Records for this exercise:
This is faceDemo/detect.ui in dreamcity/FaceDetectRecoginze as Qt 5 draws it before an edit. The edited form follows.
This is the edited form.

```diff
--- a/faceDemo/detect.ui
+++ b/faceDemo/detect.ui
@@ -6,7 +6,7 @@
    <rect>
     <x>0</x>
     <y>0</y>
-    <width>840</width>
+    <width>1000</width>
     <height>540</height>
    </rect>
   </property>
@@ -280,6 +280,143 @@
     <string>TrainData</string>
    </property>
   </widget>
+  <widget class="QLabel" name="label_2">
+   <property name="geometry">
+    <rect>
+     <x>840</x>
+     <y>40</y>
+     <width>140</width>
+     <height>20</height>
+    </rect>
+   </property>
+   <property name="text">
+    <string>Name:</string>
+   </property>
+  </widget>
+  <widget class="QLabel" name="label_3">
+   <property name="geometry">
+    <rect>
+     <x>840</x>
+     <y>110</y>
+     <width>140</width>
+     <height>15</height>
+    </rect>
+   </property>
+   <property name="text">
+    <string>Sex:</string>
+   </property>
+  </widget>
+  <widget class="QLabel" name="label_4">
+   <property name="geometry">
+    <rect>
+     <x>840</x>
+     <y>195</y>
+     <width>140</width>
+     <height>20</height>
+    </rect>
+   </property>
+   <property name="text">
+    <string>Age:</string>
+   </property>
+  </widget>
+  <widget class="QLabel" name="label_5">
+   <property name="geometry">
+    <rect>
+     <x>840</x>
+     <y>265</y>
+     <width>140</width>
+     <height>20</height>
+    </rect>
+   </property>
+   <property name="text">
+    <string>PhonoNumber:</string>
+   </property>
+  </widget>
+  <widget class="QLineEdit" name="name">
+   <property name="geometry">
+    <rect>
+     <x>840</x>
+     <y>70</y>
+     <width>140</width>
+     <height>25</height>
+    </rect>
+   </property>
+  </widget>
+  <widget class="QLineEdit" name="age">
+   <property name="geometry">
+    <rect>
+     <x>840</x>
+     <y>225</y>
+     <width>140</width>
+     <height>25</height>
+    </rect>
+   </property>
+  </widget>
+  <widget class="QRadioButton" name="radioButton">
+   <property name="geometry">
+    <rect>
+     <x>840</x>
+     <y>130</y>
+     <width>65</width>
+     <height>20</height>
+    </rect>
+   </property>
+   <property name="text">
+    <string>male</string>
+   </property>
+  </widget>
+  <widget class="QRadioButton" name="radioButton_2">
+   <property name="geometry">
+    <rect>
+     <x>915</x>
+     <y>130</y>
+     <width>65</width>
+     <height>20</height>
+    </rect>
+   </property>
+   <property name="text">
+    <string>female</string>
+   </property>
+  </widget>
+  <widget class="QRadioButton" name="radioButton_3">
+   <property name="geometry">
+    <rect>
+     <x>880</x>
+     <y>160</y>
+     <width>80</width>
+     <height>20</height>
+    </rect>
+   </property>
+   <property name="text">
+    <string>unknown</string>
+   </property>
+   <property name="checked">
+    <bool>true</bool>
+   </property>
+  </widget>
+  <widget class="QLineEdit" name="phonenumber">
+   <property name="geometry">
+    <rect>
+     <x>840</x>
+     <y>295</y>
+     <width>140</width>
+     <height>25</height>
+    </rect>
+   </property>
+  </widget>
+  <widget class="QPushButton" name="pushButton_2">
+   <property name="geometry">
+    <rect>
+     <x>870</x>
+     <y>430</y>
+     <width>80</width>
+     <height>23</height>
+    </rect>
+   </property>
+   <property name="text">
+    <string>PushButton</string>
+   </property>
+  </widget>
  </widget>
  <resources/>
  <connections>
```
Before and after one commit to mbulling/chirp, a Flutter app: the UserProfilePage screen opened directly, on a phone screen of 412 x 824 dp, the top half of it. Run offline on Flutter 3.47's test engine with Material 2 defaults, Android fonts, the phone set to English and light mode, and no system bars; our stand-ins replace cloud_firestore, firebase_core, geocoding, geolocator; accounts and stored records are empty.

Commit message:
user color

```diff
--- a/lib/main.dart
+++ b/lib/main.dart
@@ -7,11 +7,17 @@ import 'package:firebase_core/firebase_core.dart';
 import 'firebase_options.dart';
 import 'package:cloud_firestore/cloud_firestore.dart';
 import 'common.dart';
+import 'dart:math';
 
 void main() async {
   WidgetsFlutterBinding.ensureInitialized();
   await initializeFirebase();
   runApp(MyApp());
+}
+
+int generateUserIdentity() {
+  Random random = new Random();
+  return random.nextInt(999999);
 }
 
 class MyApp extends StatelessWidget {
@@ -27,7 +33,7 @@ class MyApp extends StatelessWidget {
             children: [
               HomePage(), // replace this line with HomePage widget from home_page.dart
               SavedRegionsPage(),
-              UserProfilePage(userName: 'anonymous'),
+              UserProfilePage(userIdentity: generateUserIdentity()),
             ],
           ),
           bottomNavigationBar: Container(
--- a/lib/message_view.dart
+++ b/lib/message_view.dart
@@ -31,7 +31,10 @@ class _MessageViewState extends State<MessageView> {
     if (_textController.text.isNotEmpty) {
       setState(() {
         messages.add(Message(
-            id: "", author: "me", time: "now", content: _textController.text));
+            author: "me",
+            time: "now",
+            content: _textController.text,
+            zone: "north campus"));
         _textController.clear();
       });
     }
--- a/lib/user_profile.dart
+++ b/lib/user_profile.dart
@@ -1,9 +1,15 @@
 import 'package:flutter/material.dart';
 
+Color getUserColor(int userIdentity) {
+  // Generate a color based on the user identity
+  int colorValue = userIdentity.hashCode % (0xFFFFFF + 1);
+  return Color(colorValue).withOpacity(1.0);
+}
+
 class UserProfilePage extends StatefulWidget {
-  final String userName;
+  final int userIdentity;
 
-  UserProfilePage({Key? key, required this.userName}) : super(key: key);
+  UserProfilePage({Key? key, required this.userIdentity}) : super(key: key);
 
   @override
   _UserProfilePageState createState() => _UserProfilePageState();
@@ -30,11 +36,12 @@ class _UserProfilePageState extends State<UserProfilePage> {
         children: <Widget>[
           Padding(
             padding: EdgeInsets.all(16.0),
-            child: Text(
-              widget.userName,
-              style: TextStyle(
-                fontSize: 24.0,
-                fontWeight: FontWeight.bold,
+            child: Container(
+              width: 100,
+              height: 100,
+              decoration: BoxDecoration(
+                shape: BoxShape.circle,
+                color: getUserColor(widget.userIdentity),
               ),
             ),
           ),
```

Exercise objective: Print each record from the listing above exactly as it was given.

Solution below:
This is faceDemo/detect.ui in dreamcity/FaceDetectRecoginze as Qt 5 draws it before an edit. The edited form follows.
This is the edited form.

```diff
--- a/faceDemo/detect.ui
+++ b/faceDemo/detect.ui
@@ -6,7 +6,7 @@
    <rect>
     <x>0</x>
     <y>0</y>
-    <width>840</width>
+    <width>1000</width>
     <height>540</height>
    </rect>
   </property>
@@ -280,6 +280,143 @@
     <string>TrainData</string>
    </property>
   </widget>
+  <widget class="QLabel" name="label_2">
+   <property name="geometry">
+    <rect>
+     <x>840</x>
+     <y>40</y>
+     <width>140</width>
+     <height>20</height>
+    </rect>
+   </property>
+   <property name="text">
+    <string>Name:</string>
+   </property>
+  </widget>
+  <widget class="QLabel" name="label_3">
+   <property name="geometry">
+    <rect>
+     <x>840</x>
+     <y>110</y>
+     <width>140</width>
+     <height>15</height>
+    </rect>
+   </property>
+   <property name="text">
+    <string>Sex:</string>
+   </property>
+  </widget>
+  <widget class="QLabel" name="label_4">
+   <property name="geometry">
+    <rect>
+     <x>840</x>
+     <y>195</y>
+     <width>140</width>
+     <height>20</height>
+    </rect>
+   </property>
+   <property name="text">
+    <string>Age:</string>
+   </property>
+  </widget>
+  <widget class="QLabel" name="label_5">
+   <property name="geometry">
+    <rect>
+     <x>840</x>
+     <y>265</y>
+     <width>140</width>
+     <height>20</height>
+    </rect>
+   </property>
+   <property name="text">
+    <string>PhonoNumber:</string>
+   </property>
+  </widget>
+  <widget class="QLineEdit" name="name">
+   <property name="geometry">
+    <rect>
+     <x>840</x>
+     <y>70</y>
+     <width>140</width>
+     <height>25</height>
+    </rect>
+   </property>
+  </widget>
+  <widget class="QLineEdit" name="age">
+   <property name="geometry">
+    <rect>
+     <x>840</x>
+     <y>225</y>
+     <width>140</width>
+     <height>25</height>
+    </rect>
+   </property>
+  </widget>
+  <widget class="QRadioButton" name="radioButton">
+   <property name="geometry">
+    <rect>
+     <x>840</x>
+     <y>130</y>
+     <width>65</width>
+     <height>20</height>
+    </rect>
+   </property>
+   <property name="text">
+    <string>male</string>
+   </property>
+  </widget>
+  <widget class="QRadioButton" name="radioButton_2">
+   <property name="geometry">
+    <rect>
+     <x>915</x>
+     <y>130</y>
+     <width>65</width>
+     <height>20</height>
+    </rect>
+   </property>
+   <property name="text">
+    <string>female</string>
+   </property>
+  </widget>
+  <widget class="QRadioButton" name="radioButton_3">
+   <property name="geometry">
+    <rect>
+     <x>880</x>
+     <y>160</y>
+     <width>80</width>
+     <height>20</height>
+    </rect>
+   </property>
+   <property name="text">
+    <string>unknown</string>
+   </property>
+   <property name="checked">
+    <bool>true</bool>
+   </property>
+  </widget>
+  <widget class="QLineEdit" name="phonenumber">
+   <property name="geometry">
+    <rect>
+     <x>840</x>
+     <y>295</y>
+     <width>140</width>
+     <height>25</height>
+    </rect>
+   </property>
+  </widget>
+  <widget class="QPushButton" name="pushButton_2">
+   <property name="geometry">
+    <rect>
+     <x>870</x>
+     <y>430</y>
+     <width>80</width>
+     <height>23</height>
+    </rect>
+   </property>
+   <property name="text">
+    <string>PushButton</string>
+   </property>
+  </widget>
  </widget>
  <resources/>
  <connections>
```
Before and after one commit to mbulling/chirp, a Flutter app: the UserProfilePage screen opened directly, on a phone screen of 412 x 824 dp, the top half of it. Run offline on Flutter 3.47's test engine with Material 2 defaults, Android fonts, the phone set to English and light mode, and no system bars; our stand-ins replace cloud_firestore, firebase_core, geocoding, geolocator; accounts and stored records are empty.

Commit message:
user color

```diff
--- a/lib/main.dart
+++ b/lib/main.dart
@@ -7,11 +7,17 @@ import 'package:firebase_core/firebase_core.dart';
 import 'firebase_options.dart';
 import 'package:cloud_firestore/cloud_firestore.dart';
 import 'common.dart';
+import 'dart:math';
 
 void main() async {
   WidgetsFlutterBinding.ensureInitialized();
   await initializeFirebase();
   runApp(MyApp());
+}
+
+int generateUserIdentity() {
+  Random random = new Random();
+  return random.nextInt(999999);
 }
 
 class MyApp extends StatelessWidget {
@@ -27,7 +33,7 @@ class MyApp extends StatelessWidget {
             children: [
               HomePage(), // replace this line with HomePage widget from home_page.dart
               SavedRegionsPage(),
-              UserProfilePage(userName: 'anonymous'),
+              UserProfilePage(userIdentity: generateUserIdentity()),
             ],
           ),
           bottomNavigationBar: Container(
--- a/lib/message_view.dart
+++ b/lib/message_view.dart
@@ -31,7 +31,10 @@ class _MessageViewState extends State<MessageView> {
     if (_textController.text.isNotEmpty) {
       setState(() {
         messages.add(Message(
-            id: "", author: "me", time: "now", content: _textController.text));
+            author: "me",
+            time: "now",
+            content: _textController.text,
+            zone: "north campus"));
         _textController.clear();
       });
     }
--- a/lib/user_profile.dart
+++ b/lib/user_profile.dart
@@ -1,9 +1,15 @@
 import 'package:flutter/material.dart';
 
+Color getUserColor(int userIdentity) {
+  // Generate a color based on the user identity
+  int colorValue = userIdentity.hashCode % (0xFFFFFF + 1);
+  return Color(colorValue).withOpacity(1.0);
+}
+
 class UserProfilePage extends StatefulWidget {
-  final String userName;
+  final int userIdentity;
 
-  UserProfilePage({Key? key, required this.userName}) : super(key: key);
+  UserProfilePage({Key? key, required this.userIdentity}) : super(key: key);
 
   @override
   _UserProfilePageState createState() => _UserProfilePageState();
@@ -30,11 +36,12 @@ class _UserProfilePageState extends State<UserProfilePage> {
         children: <Widget>[
           Padding(
             padding: EdgeInsets.all(16.0),
-            child: Text(
-              widget.userName,
-              style: TextStyle(
-                fontSize: 24.0,
-                fontWeight: FontWeight.bold,
+            child: Container(
+              width: 100,
+              height: 100,
+              decoration: BoxDecoration(
+                shape: BoxShape.circle,
+                color: getUserColor(widget.userIdentity),
               ),
             ),
           ),
```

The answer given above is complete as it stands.